Segment Start: RECORD SET

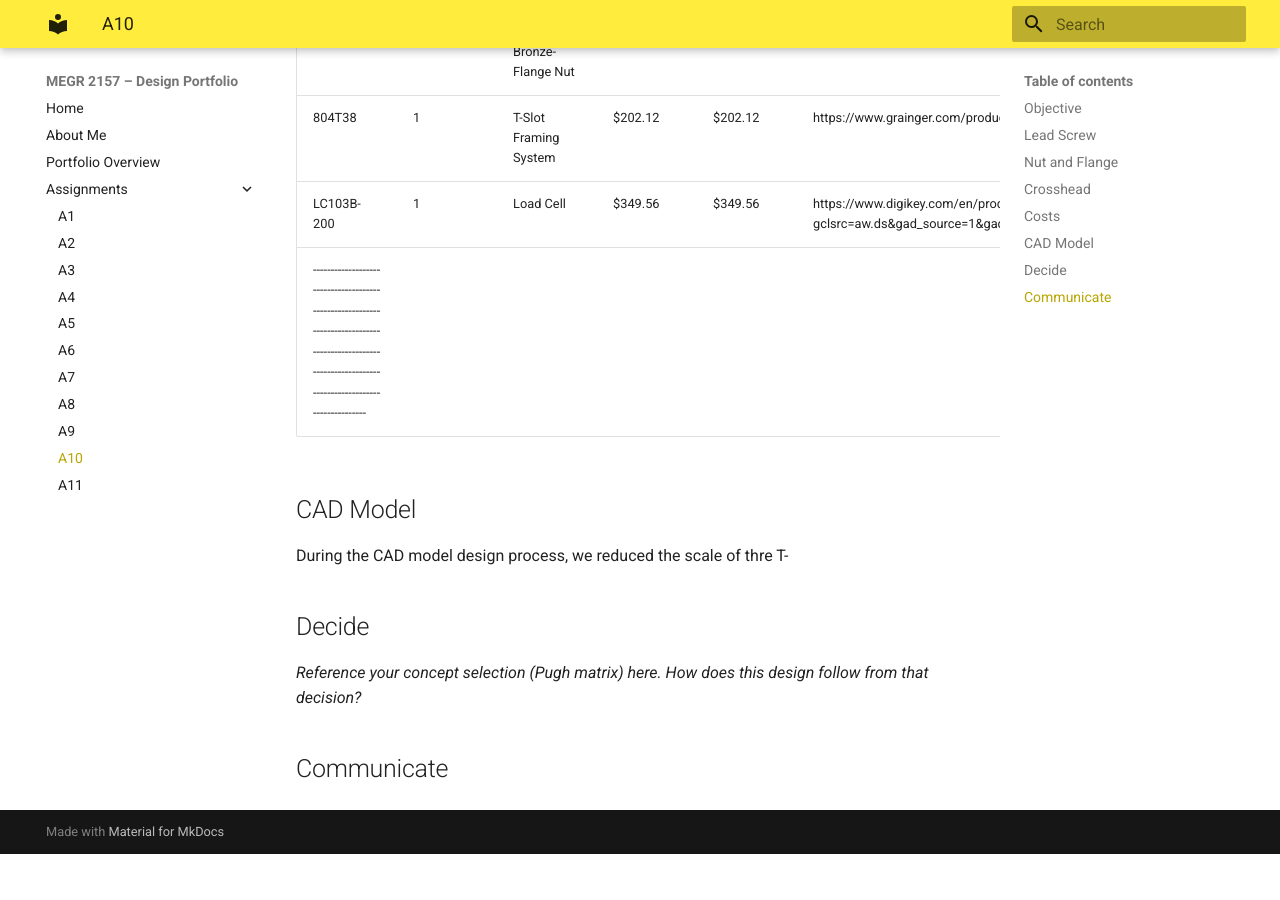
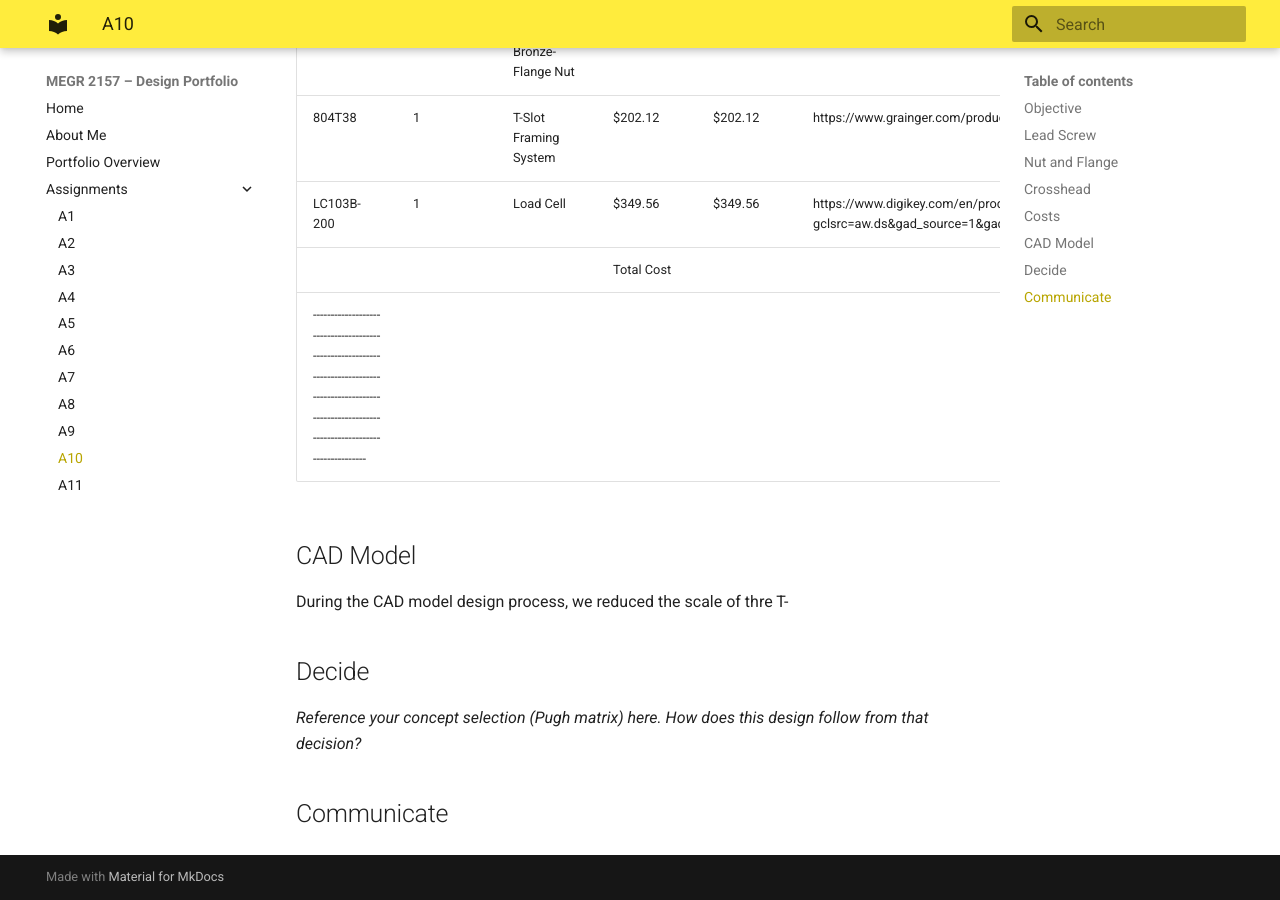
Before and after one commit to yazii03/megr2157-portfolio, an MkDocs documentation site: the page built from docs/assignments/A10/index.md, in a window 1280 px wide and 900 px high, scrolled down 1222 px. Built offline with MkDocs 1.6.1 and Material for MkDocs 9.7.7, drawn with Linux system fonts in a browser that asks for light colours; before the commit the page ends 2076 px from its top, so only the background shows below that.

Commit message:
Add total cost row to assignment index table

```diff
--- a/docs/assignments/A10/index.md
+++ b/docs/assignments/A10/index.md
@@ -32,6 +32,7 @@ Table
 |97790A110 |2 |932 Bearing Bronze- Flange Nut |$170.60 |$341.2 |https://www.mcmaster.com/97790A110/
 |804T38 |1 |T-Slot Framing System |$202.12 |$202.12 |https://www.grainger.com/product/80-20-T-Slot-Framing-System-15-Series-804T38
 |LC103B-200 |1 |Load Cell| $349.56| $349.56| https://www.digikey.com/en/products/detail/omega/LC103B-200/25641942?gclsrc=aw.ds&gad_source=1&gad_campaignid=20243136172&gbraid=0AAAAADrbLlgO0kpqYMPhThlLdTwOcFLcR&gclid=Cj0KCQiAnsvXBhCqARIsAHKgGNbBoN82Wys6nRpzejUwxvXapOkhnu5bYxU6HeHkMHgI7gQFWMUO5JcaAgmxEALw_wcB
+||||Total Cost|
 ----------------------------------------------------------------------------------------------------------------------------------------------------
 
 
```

Segment End: RECORD SET
Segment Start: RECORD SET

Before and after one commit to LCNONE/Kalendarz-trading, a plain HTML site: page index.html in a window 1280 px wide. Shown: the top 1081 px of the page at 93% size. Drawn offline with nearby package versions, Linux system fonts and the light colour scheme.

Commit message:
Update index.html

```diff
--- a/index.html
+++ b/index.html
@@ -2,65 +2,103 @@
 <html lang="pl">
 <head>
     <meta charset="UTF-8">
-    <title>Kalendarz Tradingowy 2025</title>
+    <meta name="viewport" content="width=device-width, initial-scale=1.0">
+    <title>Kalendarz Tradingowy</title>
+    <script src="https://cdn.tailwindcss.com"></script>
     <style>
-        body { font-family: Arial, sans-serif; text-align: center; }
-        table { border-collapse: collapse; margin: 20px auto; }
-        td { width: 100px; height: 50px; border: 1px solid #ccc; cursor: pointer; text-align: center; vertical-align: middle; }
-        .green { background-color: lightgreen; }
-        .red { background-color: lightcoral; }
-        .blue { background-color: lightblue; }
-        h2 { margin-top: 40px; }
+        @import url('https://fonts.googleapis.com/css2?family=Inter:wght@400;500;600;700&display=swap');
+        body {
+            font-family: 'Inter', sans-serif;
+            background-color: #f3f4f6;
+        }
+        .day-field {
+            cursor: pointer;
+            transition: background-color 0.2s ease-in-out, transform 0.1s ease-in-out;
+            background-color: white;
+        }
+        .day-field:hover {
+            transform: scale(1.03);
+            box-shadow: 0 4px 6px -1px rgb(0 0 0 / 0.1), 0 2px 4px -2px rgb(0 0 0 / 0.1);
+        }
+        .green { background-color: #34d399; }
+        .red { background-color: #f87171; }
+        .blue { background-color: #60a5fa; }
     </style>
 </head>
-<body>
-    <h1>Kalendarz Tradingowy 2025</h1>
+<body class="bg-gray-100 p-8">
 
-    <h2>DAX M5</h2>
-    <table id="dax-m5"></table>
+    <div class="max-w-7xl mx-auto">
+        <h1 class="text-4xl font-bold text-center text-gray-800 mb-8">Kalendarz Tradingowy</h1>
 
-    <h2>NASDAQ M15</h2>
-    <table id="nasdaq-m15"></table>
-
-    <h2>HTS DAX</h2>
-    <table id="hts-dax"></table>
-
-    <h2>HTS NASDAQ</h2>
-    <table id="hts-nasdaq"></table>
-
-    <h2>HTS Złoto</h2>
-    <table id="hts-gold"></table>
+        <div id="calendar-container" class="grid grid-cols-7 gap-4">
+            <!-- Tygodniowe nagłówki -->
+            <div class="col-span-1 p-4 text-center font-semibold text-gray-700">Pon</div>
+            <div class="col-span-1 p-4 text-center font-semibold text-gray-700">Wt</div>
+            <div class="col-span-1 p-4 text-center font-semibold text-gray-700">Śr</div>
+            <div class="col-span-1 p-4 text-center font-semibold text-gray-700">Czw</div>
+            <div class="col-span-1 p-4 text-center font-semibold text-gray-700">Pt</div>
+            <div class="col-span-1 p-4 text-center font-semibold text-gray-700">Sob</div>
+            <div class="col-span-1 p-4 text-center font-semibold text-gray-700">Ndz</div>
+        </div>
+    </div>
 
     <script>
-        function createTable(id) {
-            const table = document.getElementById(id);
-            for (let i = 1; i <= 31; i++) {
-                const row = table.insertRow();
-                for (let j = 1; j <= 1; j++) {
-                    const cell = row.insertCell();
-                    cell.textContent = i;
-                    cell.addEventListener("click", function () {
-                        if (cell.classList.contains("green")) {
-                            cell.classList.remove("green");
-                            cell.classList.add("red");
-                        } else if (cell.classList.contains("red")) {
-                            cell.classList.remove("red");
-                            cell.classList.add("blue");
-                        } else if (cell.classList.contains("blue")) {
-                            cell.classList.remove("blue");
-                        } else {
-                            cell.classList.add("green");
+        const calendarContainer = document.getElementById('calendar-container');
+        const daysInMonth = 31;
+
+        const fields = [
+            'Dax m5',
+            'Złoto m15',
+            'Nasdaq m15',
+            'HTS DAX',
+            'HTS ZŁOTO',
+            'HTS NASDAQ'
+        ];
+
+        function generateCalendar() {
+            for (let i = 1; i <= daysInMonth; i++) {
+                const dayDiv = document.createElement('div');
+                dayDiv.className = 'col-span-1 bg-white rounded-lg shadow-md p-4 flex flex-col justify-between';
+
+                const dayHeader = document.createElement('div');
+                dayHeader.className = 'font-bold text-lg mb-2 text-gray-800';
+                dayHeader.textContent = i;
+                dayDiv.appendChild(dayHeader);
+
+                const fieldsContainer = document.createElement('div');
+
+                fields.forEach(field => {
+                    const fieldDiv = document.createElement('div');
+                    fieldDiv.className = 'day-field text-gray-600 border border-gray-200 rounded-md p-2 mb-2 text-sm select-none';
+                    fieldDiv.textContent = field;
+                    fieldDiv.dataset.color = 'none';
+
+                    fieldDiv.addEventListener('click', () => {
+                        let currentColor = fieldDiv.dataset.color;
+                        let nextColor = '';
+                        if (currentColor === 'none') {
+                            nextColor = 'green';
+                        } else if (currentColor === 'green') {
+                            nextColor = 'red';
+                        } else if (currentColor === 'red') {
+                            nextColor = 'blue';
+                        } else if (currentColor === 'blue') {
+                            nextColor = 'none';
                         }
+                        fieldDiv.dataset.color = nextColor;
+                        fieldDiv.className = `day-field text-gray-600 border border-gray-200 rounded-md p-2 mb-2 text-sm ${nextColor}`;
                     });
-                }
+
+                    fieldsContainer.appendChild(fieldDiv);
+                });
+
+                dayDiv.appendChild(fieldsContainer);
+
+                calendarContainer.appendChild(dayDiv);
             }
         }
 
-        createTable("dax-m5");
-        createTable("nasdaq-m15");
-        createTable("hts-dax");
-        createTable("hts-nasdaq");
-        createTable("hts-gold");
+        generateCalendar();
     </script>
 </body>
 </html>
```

Segment End: RECORD SET

# [WHAT IS BEING ASKED]
Which lines in the records above hold the string "rounded"? Copy each of them.

# [TASK RESULT]
+                dayDiv.className = 'col-span-1 bg-white rounded-lg shadow-md p-4 flex flex-col justify-between';
+                    fieldDiv.className = 'day-field text-gray-600 border border-gray-200 rounded-md p-2 mb-2 text-sm select-none';
+                        fieldDiv.className = `day-field text-gray-600 border border-gray-200 rounded-md p-2 mb-2 text-sm ${nextColor}`;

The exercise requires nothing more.